My responsibilities in the Latin American and Caribbean Economic Policy area range across pretty much all macroeconomic subjects that are related to policy. One of the projects I am working on right now is macroeconomic monitoring. For this project, I produce a bi-weekly briefing on the current situation across the continents. I am also linked to the El Salvador economic team, so I go on missions to assess the economic situation and develop policy that, in our view, may be beneficial. We also identify areas where we can help them with technical support.
The typical day is relatively different according to the project. So if I am on mission in can get pretty intense as is meetings and more meetings with the government, think tanks, and sometimes with the private sector. To then get back to the hotel and process all the information. But if I am in headquarters it's much more relaxed and I can focus on the projects (conditional on the deadlines) that is of most interesting to me. The World Bank is generally quite open to new ideas and gives a lot of freedom to pursue your own interest, conditional that they can be tied to the work plan of course. Although, admittedly there is always number crunching no matter the project and as a JPA you will be responsible for it. In fact, I did not expect to receive so much responsibility so quickly.
A highlight of the job so far has been going to El Salvador on a mission and meeting the government. Not only do you learn a massive amount, but you realize how important the role of politics is for policy making in terms of timing and magnitude of the reform. I was also able to almost see and touch the economic machinery, talking with the various agents we studied in the models. How the government views things, the private sector, and also the importance of perception of the representative agent in policy making.

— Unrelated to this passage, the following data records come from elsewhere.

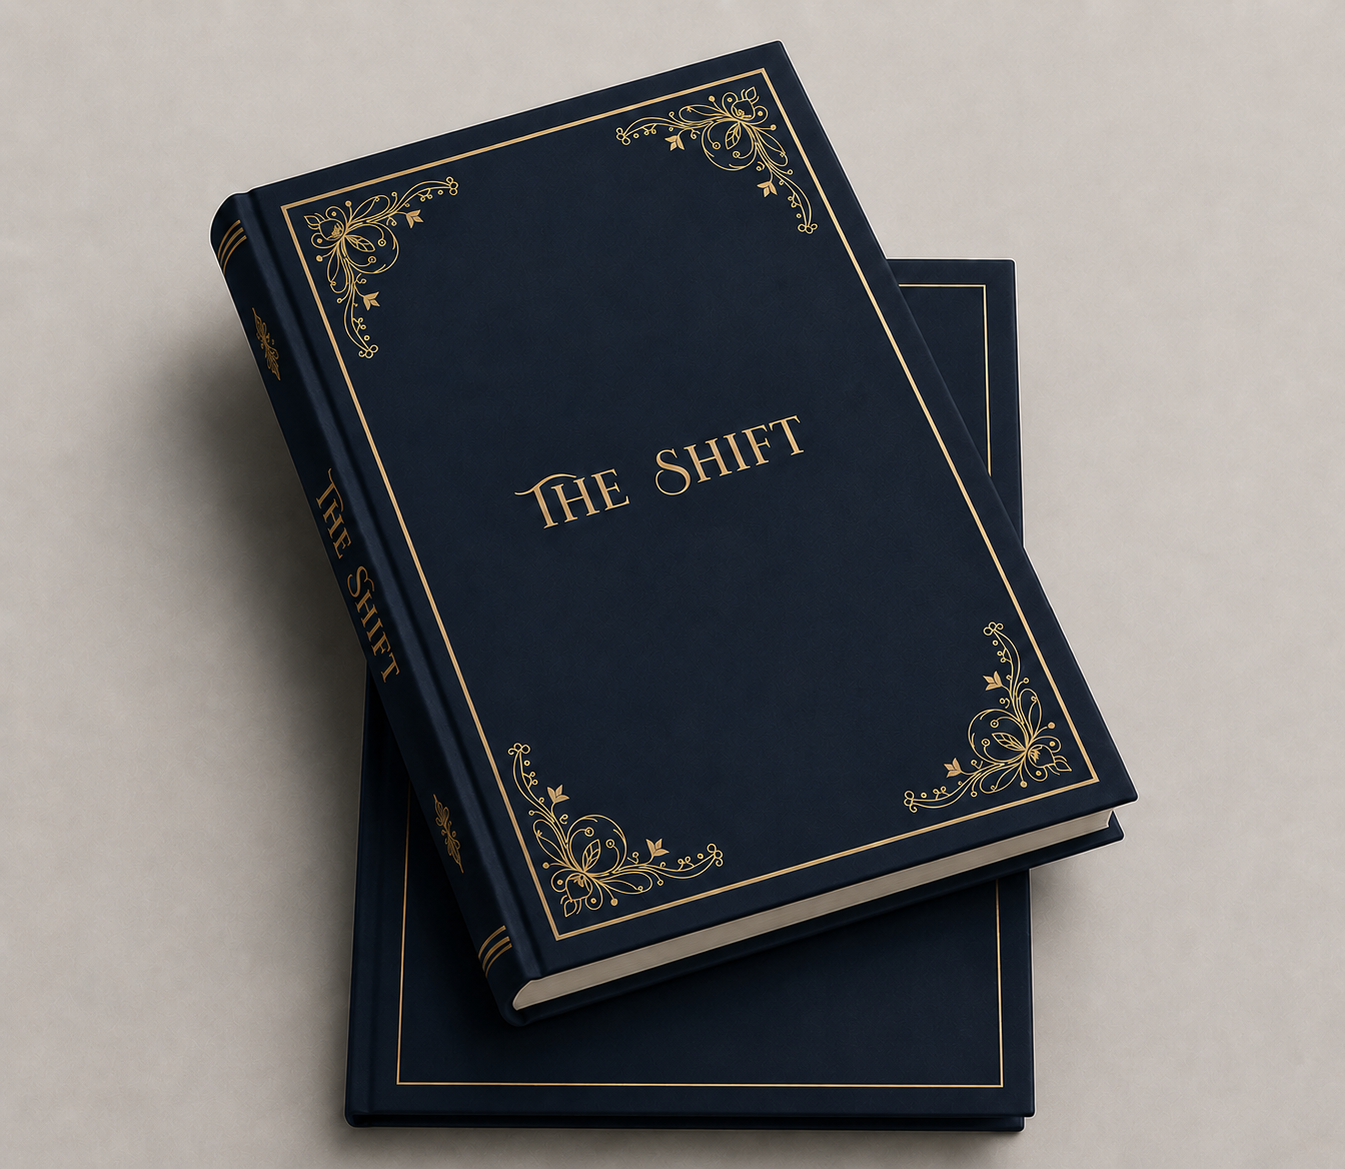
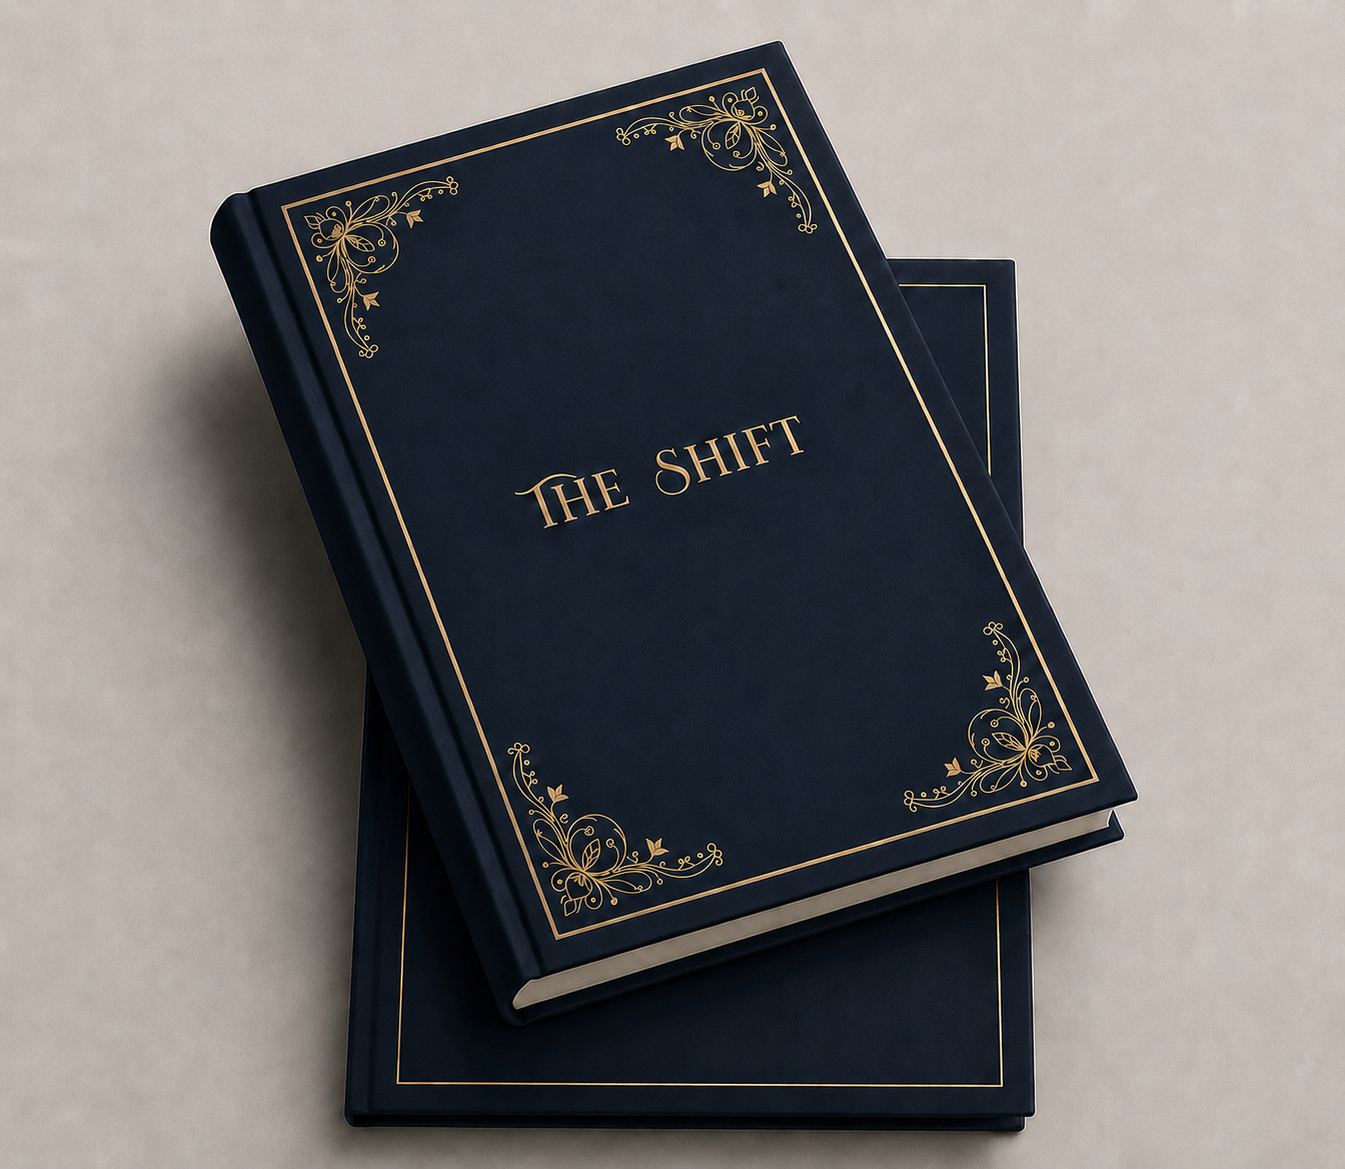
updated the story

diff --git a/js/main.js b/js/main.js
@@ -25,7 +25,7 @@ const PRODUCTS = {
       "Whether you're building habits, juggling roles, or searching for balance, The Shift helps you stay steady without losing yourself in the rush.",
     ],
     features: [
-      'Total Pages: 120 pages for structured, consistent planning.',
+      'Total Pages: 175 pages for structured, consistent planning.',
       'Paper: 100 GSM smooth, bleed-resistant pages suitable for most pens.',
       'Cover: Hardback cover for durability, stability, and a luxurious hand-feel.',
       'Size: 5.8 x 8.3 inches for easy carrying and desk use.',
@@ -56,7 +56,7 @@ const PRODUCTS = {
       "With vision, daily, weekly, and yearly reflection pages, it becomes a companion on your journey back to yourself.",
     ],
     features: [
-      'Pages: 119 pages designed for gentle, thoughtful journaling.',
+      'Pages: 169 pages designed for gentle, thoughtful journaling.',
       'Paper: 100 GSM premium inner pages for a smooth, satisfying writing experience.',
       'Cover: Hardback cover for durability, stability, and a luxurious hand-feel.',
       'Size: 5.8 x 8.3 inches — ideal for desk, bedside, or daily bag.',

All of the Economics master courses are useful for this type of work. The ideas behind the models we studied provide a strong conceptual framework that helps guide policy and tells us where to look for vulnerabilities in the economy.